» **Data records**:

################

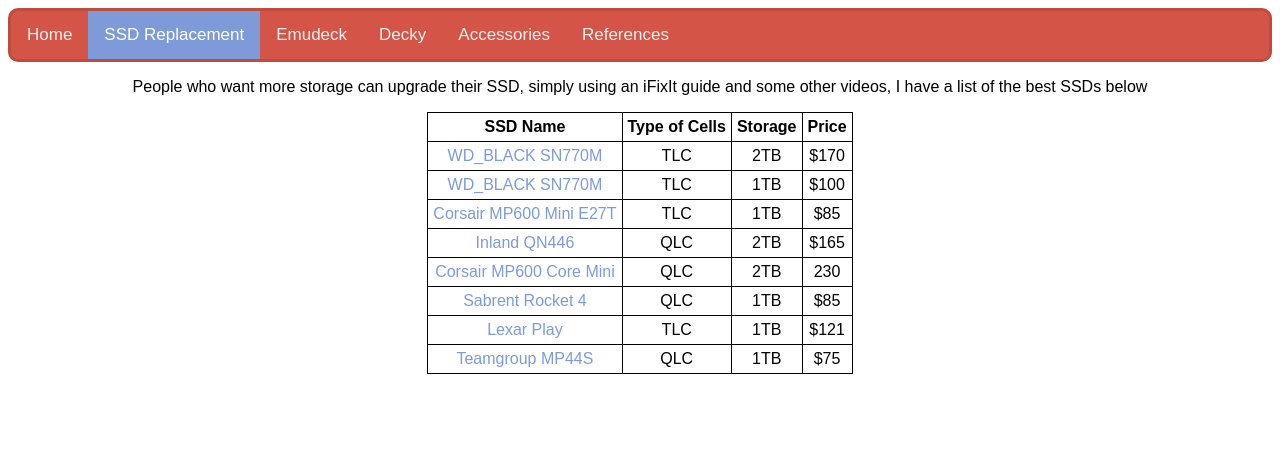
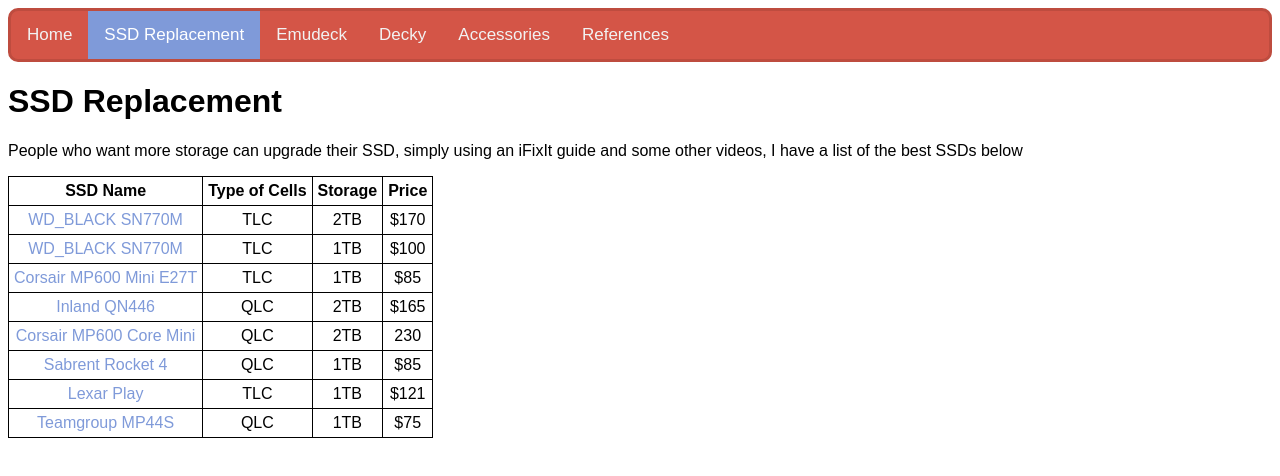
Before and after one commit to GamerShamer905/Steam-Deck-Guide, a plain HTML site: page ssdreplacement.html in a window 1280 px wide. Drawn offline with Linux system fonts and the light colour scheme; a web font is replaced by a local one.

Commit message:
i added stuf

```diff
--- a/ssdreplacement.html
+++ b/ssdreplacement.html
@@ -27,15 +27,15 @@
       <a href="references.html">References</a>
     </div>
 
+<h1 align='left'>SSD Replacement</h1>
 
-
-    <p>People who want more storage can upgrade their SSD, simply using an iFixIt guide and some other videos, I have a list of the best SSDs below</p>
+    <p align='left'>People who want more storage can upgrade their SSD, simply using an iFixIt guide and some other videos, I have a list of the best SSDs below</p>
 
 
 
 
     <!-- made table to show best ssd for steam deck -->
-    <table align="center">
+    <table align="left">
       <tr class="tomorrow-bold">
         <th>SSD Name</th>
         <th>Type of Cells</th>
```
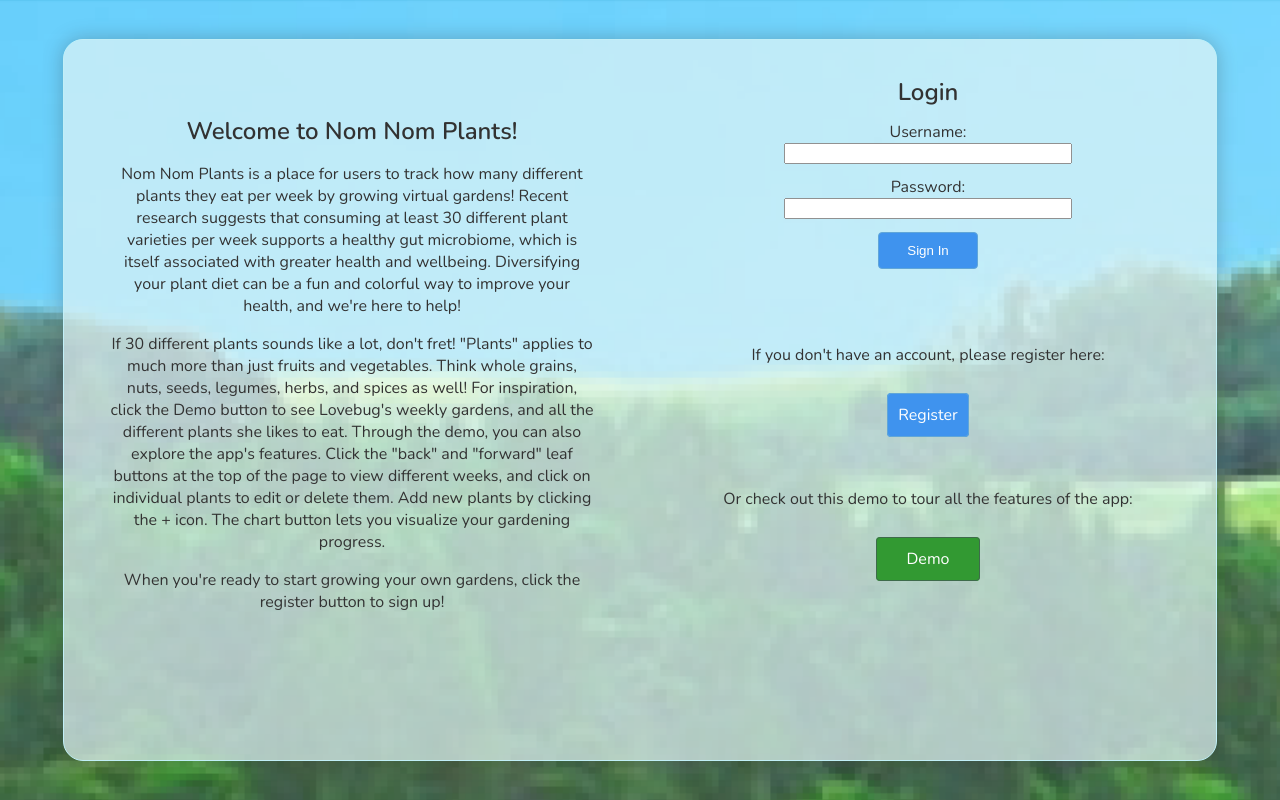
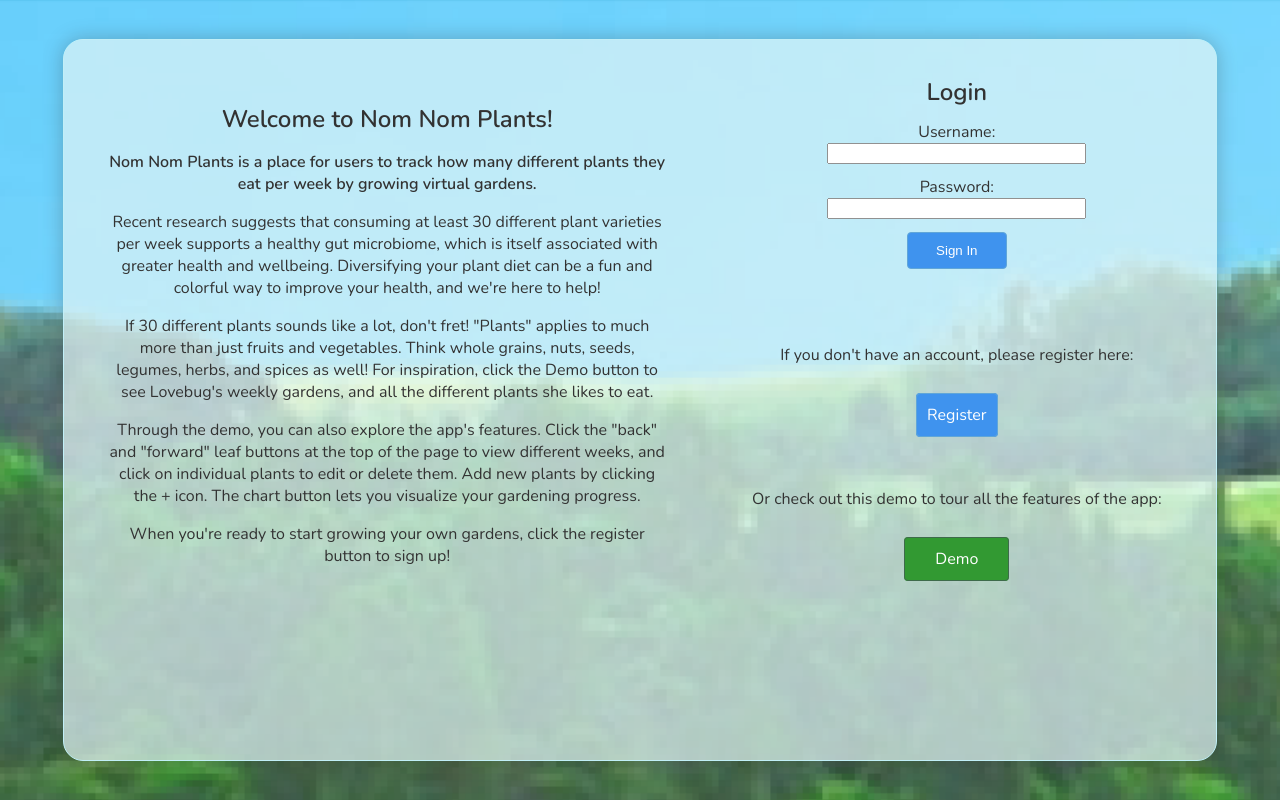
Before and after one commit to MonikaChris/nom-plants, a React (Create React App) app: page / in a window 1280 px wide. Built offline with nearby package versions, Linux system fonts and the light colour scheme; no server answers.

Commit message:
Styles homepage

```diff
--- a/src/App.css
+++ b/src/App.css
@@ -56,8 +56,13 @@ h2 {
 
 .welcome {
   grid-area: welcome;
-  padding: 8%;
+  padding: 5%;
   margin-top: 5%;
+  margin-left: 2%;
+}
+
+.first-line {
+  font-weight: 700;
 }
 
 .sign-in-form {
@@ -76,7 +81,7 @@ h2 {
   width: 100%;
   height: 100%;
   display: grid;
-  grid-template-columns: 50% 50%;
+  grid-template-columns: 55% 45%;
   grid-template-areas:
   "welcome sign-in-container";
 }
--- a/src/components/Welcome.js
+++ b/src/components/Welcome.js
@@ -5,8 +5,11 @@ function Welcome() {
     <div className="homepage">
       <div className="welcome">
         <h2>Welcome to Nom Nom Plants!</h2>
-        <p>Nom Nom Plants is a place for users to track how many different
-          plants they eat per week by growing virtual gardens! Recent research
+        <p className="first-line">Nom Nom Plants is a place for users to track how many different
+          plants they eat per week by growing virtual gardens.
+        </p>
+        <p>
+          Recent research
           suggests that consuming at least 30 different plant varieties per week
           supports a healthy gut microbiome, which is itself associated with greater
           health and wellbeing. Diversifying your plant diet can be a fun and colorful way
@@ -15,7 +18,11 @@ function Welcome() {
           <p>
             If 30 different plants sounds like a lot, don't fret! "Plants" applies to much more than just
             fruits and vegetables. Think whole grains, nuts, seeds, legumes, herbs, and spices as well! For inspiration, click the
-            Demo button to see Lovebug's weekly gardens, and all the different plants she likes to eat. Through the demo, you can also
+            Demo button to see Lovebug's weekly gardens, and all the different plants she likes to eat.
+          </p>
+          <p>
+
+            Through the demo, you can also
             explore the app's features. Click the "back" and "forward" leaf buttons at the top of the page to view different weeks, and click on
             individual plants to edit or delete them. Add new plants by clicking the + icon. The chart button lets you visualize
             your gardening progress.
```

################

» **Your assignment**: All of the data, minus its pictures, should be repeated exactly.

» **Written response**:
Before and after one commit to GamerShamer905/Steam-Deck-Guide, a plain HTML site: page ssdreplacement.html in a window 1280 px wide. Drawn offline with Linux system fonts and the light colour scheme; a web font is replaced by a local one.

Commit message:
i added stuf

```diff
--- a/ssdreplacement.html
+++ b/ssdreplacement.html
@@ -27,15 +27,15 @@
       <a href="references.html">References</a>
     </div>
 
+<h1 align='left'>SSD Replacement</h1>
 
-
-    <p>People who want more storage can upgrade their SSD, simply using an iFixIt guide and some other videos, I have a list of the best SSDs below</p>
+    <p align='left'>People who want more storage can upgrade their SSD, simply using an iFixIt guide and some other videos, I have a list of the best SSDs below</p>
 
 
 
 
     <!-- made table to show best ssd for steam deck -->
-    <table align="center">
+    <table align="left">
       <tr class="tomorrow-bold">
         <th>SSD Name</th>
         <th>Type of Cells</th>
```
Before and after one commit to MonikaChris/nom-plants, a React (Create React App) app: page / in a window 1280 px wide. Built offline with nearby package versions, Linux system fonts and the light colour scheme; no server answers.

Commit message:
Styles homepage

```diff
--- a/src/App.css
+++ b/src/App.css
@@ -56,8 +56,13 @@ h2 {
 
 .welcome {
   grid-area: welcome;
-  padding: 8%;
+  padding: 5%;
   margin-top: 5%;
+  margin-left: 2%;
+}
+
+.first-line {
+  font-weight: 700;
 }
 
 .sign-in-form {
@@ -76,7 +81,7 @@ h2 {
   width: 100%;
   height: 100%;
   display: grid;
-  grid-template-columns: 50% 50%;
+  grid-template-columns: 55% 45%;
   grid-template-areas:
   "welcome sign-in-container";
 }
--- a/src/components/Welcome.js
+++ b/src/components/Welcome.js
@@ -5,8 +5,11 @@ function Welcome() {
     <div className="homepage">
       <div className="welcome">
         <h2>Welcome to Nom Nom Plants!</h2>
-        <p>Nom Nom Plants is a place for users to track how many different
-          plants they eat per week by growing virtual gardens! Recent research
+        <p className="first-line">Nom Nom Plants is a place for users to track how many different
+          plants they eat per week by growing virtual gardens.
+        </p>
+        <p>
+          Recent research
           suggests that consuming at least 30 different plant varieties per week
           supports a healthy gut microbiome, which is itself associated with greater
           health and wellbeing. Diversifying your plant diet can be a fun and colorful way
@@ -15,7 +18,11 @@ function Welcome() {
           <p>
             If 30 different plants sounds like a lot, don't fret! "Plants" applies to much more than just
             fruits and vegetables. Think whole grains, nuts, seeds, legumes, herbs, and spices as well! For inspiration, click the
-            Demo button to see Lovebug's weekly gardens, and all the different plants she likes to eat. Through the demo, you can also
+            Demo button to see Lovebug's weekly gardens, and all the different plants she likes to eat.
+          </p>
+          <p>
+
+            Through the demo, you can also
             explore the app's features. Click the "back" and "forward" leaf buttons at the top of the page to view different weeks, and click on
             individual plants to edit or delete them. Add new plants by clicking the + icon. The chart button lets you visualize
             your gardening progress.
```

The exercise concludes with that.